(Dataset records)
········

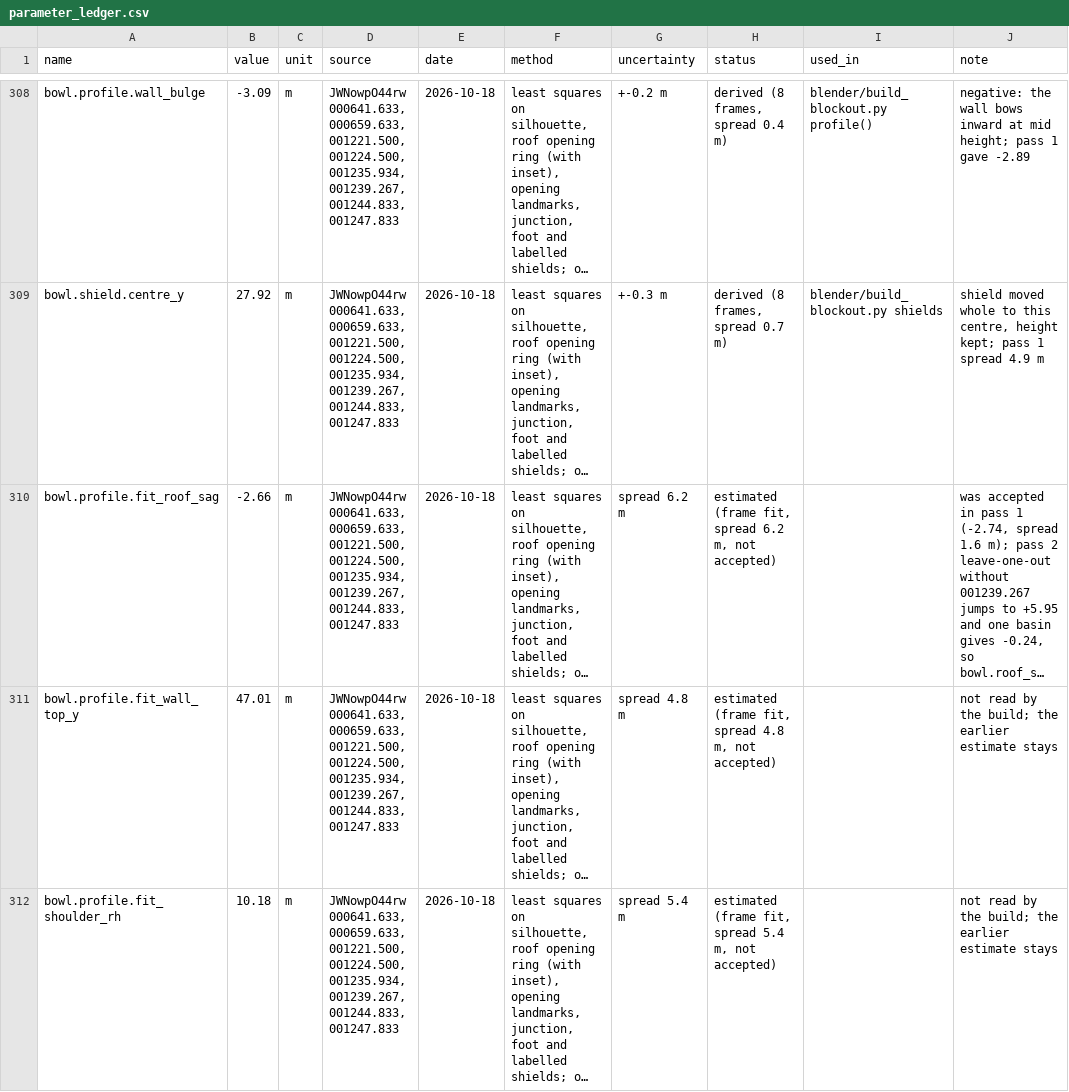
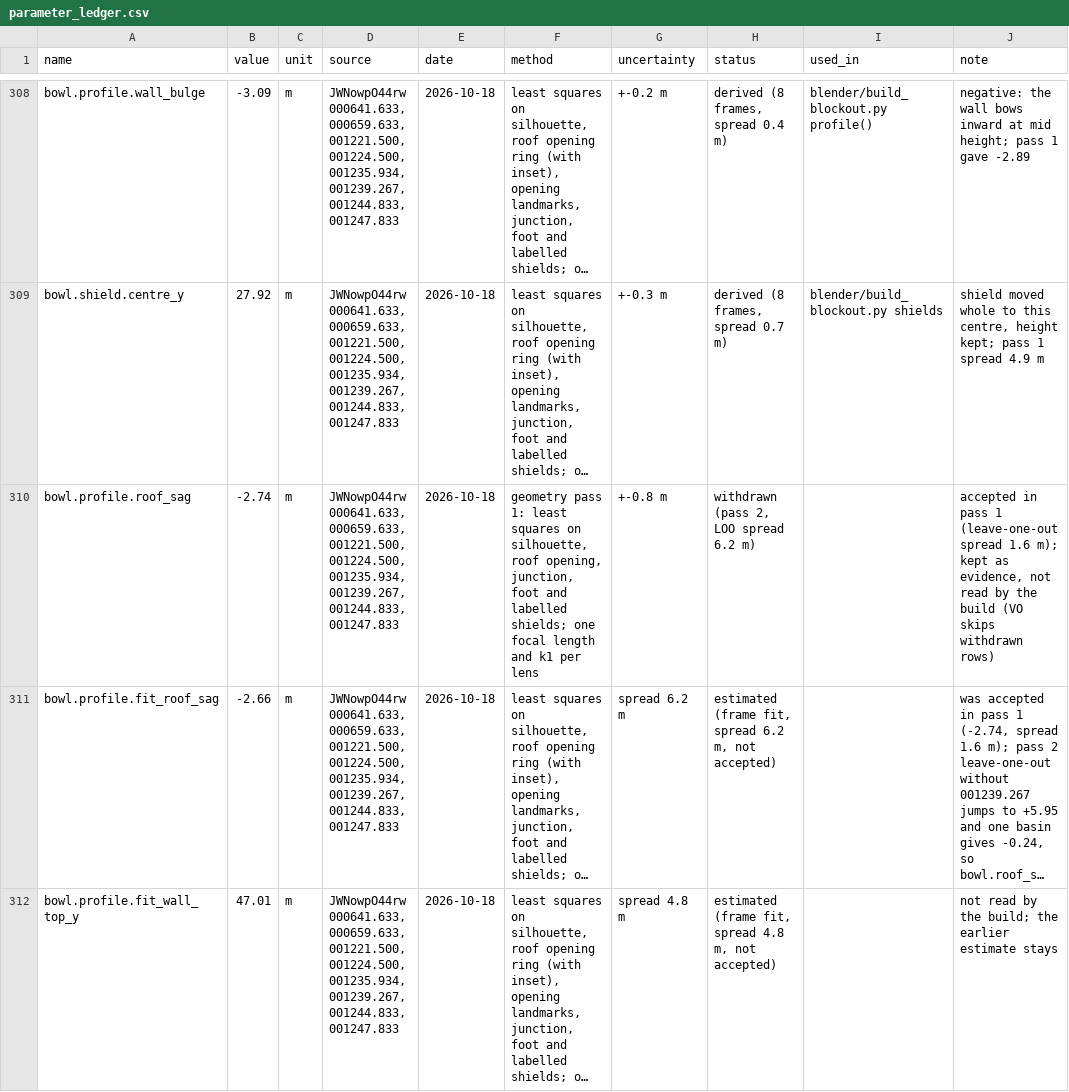
Before and after one commit to M5-Engineering-PLC/talanta-twin, a CSV file: gis/parameter_ledger.csv, drawn as a sheet; only a part is shown, gaps mark what is left out; the shorter side is filled out with more unchanged rows; long unchanged cells end in …; the diff names each change by its address in the sheet, - before the commit and + after, or states it on an @@ line.

Commit message:
Ledger: restore the pass 1 roof_sag row (-2.74 m) as withdrawn
bowl.profile.roof_sag is back with its pass 1 value and method, status
"withdrawn (pass 2, LOO spread 6.2 m)". It stays as evidence; the evidence
rows are not deleted. build_blockout's VO() skips withdrawn rows, so the build
still reads the 1.5 m estimate.

```diff
--- a/gis/parameter_ledger.csv
+++ b/gis/parameter_ledger.csv
+row 310: bowl.profile.roof_sag | -2.74 | m | JWNowpO44rw 000641.633, 000659.633, 001221.500, 001224.500, 001235.934, 001239.267, 001244.833, 001247.833 | 2026-10-18 | geometry pass 1: least squares on silhouette, roof opening, junction, foot and labelled shields; one focal length and k1 per lens | +-0.8 m | withdrawn (pass 2, LOO spread 6.2 m) |  | accepted in pass 1 (leave-one-out spread 1.6 m); kept as evidence, not read by the build (VO skips withdrawn rows)
```
Also changed, not shown: 2 other files.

········

Problem to solve — Once you have counted the lines above that hold the word "bowl", report only that total.

Exercise result — 2